It was a little breezy when I got out of the truck this morning. It had rained through the night & the sky was very dark. But the forecast looked good for the day. I made my way up the ridge through a cow pasture to one of my most dependable roost sites. But the last time I was in there, (March 27th) I was only able to find a couple jakes. There were more birds roosted off the edge in a different place than I've ever seen them roost. So I kept that in the back of my mind as I headed up to the ridgetop. Before I got to the top, I scanned some of the trees where I thought those birds roosted last time & sure enough, I saw a few birds! I didn't even make it into the woods yet & I found some turkeys! I don't know why, but for some reason this year the birds have not been roosted in their traditional roost trees very much. They've really jumped around this year. Anyways, I only had to cross a barbed wired fence & sneak about twenty yards into the woods to be right underneath them! I could see seven birds roosted in two separate trees. It was thick out the sidehill from me, which was a little uphill from the trees they were roosted in. But I noticed they had a clear "runway" right out to the pasture or the very top of the ridge. So I assumed they would pitch down one of two ways. I got into position early & waited on the morning to unfold. As soon as the songbirds began chirping, a bird gobbled out the ridge from me about sixty yards! He was on the other side of that thicket from where I was sitting & I hadn't seen that bird. Then I could hear a bird spitting as he strutted above me. I looked with my binoculars & could actually pick out the silhouettes of two longbeards above me! I could also see at least one jake. The bird out the ridge gobbled maybe a half dozen times, but not a peep from either of the gobblers in front of me! Then I heard a very subtle tree yelp from a hen above me! The one bird that was doing all the strutting still didn't gobble. Then a jake yelped. Once I had enough camera light I zoomed on the strutter just to get some video of him on the limb. I had a clear view of him. That hen tree yelped a few more times & the bird out the ridge gobbled. But the longbeard I was zoomed on just kept strutting. The bird out the ridge gobbled sporadically. Pretty soon, the strutter sidestepped to his left on the limb, strutted once more & pitched directly at me! He flew right over my head & landed behind me. A jake yelped excitedly a few times then he pitched down as well. I'm pretty sure they both landed in the open woods just above me. It got quiet for maybe a minute, then the hens started to tree yelp a little more. I zoomed on one of the hens as she looked all around. Another bird pitched down & the hen I was focused on stood up. The tree yelps became more numerous & they all began stretching their legs & wings. It sounded like some young hens. But there was at least one raspy, older hen in there too. It also sounded like the gobbler out the ridge had an older hen roosted with him as well. She jumped in a time or two with some nice yelping of her own. The yelps became louder & the excitement grew by the minute! The hen I was zoomed on switched limbs & began to act nervous, almost like she couldn't find a clear "runway" to pitch down. The one older hen out the ridge opened up a little with some excited yelps & cutts. Then she went right into a flydown cackle! The gobblers hammered! Within a minute, the rest of them pitched down & for the most part, it got fairly quiet. I could see them all in the pasture. The gobblers were strutting around while the hens were feeding. Eventually, they all moved off & gave me a chance to slip out of there. I knew going in there that I might have to check some trees as I made my way to the more traditional roost trees. But it was a pleasant surprise to find them where I did!
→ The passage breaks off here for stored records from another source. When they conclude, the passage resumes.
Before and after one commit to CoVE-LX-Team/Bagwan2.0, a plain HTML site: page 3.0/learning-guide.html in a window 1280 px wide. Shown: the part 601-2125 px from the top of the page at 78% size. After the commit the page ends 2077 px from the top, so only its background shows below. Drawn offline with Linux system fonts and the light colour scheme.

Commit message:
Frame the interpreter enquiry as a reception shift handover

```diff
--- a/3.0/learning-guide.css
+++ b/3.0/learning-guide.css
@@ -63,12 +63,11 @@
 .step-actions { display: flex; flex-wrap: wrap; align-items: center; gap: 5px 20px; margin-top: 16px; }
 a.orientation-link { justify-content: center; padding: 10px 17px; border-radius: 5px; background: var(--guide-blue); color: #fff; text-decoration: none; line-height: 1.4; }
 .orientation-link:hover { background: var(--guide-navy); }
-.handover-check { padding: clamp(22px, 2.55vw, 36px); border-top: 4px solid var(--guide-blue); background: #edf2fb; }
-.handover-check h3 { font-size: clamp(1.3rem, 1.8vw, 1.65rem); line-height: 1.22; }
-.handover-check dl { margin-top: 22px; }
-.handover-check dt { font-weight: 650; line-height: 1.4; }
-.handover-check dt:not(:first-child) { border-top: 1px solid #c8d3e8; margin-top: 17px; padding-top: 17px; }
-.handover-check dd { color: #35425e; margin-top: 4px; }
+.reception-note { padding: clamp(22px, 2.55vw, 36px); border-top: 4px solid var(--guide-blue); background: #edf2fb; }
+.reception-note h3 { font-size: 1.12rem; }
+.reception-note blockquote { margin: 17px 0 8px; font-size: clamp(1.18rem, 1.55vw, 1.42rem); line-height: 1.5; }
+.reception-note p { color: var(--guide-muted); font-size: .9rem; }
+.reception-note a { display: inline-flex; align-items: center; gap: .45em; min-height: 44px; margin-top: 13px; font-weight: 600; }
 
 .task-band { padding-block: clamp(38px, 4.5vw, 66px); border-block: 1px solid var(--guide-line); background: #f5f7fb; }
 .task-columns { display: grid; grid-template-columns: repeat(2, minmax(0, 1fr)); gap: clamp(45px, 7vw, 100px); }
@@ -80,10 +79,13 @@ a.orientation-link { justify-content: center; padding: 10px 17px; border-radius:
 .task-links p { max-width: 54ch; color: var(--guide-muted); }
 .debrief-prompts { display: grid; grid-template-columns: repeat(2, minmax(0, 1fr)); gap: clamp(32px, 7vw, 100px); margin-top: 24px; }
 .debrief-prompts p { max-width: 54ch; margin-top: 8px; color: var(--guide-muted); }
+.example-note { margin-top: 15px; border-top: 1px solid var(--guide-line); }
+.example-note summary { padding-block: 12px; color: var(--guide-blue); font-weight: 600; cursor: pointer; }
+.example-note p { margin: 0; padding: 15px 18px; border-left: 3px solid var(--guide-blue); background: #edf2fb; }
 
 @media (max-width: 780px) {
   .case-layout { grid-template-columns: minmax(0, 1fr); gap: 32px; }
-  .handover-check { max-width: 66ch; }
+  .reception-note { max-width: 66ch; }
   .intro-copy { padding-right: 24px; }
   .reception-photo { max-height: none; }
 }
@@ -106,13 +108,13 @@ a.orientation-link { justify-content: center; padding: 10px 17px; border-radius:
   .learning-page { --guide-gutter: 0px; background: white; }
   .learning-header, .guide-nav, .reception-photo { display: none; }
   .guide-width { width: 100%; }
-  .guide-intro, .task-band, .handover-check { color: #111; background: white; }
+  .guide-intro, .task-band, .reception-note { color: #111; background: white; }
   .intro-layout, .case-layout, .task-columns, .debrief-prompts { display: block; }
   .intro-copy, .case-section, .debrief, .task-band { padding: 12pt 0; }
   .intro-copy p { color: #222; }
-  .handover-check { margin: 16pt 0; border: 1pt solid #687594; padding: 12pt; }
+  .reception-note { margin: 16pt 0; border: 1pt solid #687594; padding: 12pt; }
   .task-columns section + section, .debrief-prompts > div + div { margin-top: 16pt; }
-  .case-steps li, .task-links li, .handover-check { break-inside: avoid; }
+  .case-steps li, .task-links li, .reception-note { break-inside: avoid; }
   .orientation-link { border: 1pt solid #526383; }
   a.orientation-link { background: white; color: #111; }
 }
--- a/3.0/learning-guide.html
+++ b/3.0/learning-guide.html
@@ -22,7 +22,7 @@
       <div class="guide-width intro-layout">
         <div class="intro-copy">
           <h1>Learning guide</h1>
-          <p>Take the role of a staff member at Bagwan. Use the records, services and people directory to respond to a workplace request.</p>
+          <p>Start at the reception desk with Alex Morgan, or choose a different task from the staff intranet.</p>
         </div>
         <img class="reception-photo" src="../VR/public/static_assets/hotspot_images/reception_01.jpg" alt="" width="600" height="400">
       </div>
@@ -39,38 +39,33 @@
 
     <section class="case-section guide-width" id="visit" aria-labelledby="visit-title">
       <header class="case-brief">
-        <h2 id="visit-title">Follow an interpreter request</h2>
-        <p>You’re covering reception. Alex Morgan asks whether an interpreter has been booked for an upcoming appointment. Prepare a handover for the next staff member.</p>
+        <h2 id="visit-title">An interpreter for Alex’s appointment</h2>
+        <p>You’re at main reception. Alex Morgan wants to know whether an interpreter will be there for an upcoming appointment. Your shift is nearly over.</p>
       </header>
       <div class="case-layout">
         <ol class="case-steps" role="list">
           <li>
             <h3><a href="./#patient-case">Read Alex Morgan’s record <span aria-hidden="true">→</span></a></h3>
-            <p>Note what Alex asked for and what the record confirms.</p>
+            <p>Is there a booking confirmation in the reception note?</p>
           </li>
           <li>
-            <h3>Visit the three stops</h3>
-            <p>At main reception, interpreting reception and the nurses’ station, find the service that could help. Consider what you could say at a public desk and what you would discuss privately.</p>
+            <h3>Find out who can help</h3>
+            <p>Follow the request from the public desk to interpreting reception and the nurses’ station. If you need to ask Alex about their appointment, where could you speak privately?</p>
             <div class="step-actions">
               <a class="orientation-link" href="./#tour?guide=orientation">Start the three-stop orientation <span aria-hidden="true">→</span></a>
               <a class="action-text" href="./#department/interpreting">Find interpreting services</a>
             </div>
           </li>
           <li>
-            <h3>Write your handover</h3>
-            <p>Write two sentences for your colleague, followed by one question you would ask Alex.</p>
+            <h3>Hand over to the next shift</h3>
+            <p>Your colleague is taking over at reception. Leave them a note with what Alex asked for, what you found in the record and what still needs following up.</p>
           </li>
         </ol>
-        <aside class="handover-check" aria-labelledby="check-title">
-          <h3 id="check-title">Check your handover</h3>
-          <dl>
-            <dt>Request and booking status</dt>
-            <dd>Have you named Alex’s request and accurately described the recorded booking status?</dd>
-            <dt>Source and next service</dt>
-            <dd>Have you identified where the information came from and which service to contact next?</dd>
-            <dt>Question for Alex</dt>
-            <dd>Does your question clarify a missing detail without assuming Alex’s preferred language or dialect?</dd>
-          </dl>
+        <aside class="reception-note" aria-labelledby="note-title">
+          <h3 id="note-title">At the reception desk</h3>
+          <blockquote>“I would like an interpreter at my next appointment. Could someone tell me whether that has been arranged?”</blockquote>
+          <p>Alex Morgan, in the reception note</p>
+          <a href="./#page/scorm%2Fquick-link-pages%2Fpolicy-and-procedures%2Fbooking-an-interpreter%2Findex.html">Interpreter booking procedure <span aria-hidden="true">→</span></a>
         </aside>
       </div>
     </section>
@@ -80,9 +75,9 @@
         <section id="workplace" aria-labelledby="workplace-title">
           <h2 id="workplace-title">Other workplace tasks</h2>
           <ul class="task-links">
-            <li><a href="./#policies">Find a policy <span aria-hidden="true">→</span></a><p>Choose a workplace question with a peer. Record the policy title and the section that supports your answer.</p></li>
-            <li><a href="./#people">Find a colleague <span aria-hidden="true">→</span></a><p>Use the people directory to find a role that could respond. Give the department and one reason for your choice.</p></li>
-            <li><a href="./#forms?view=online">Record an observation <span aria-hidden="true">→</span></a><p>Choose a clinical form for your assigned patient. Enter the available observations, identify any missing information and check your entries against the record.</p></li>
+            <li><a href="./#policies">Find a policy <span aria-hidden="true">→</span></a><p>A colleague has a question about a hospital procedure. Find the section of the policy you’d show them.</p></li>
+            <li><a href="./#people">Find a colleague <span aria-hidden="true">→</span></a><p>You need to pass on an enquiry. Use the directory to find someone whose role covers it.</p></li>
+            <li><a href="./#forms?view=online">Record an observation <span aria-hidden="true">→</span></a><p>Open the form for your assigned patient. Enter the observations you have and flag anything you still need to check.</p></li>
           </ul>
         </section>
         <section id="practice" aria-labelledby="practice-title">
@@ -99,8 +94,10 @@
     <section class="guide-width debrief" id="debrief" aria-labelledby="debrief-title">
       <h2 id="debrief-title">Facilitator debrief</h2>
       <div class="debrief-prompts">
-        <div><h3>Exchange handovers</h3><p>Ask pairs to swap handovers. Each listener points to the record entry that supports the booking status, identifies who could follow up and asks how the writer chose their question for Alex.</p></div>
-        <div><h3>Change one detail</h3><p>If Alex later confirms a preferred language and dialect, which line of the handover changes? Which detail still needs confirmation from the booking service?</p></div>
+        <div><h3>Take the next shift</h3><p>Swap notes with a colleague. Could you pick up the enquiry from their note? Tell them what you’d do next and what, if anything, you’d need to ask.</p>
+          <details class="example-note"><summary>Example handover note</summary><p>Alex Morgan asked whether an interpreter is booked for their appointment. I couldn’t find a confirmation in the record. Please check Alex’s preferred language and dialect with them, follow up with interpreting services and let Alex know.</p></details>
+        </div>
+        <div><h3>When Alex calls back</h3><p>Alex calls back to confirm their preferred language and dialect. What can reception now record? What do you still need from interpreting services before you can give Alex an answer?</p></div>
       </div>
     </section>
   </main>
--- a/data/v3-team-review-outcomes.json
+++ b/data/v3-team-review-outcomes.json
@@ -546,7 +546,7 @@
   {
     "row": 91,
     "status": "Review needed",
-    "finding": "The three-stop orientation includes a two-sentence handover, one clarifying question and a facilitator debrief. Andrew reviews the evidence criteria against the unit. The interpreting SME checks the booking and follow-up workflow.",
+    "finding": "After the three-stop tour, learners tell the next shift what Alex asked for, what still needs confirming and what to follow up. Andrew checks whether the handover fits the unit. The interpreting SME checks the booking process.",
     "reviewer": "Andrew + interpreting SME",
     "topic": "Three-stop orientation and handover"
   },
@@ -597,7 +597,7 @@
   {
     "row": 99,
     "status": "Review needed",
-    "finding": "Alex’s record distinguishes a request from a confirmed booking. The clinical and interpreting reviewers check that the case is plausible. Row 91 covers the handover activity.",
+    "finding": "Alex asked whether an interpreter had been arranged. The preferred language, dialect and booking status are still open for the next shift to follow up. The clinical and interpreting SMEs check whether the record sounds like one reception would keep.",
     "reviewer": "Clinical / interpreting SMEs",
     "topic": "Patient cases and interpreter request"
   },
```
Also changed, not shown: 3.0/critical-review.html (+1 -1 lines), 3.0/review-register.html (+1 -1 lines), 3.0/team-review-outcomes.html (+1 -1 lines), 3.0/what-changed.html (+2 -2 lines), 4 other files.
Sunrise: 6:43 a.m
Temperature: 44 degrees (dropped to 39 by daybreak)
Wind: 6 mph (with gusts to 12 mph) - calm after daybreak
Barometer: 30.01 & rising
Location: southwest Pennsylvania
# of gobbles heard: 40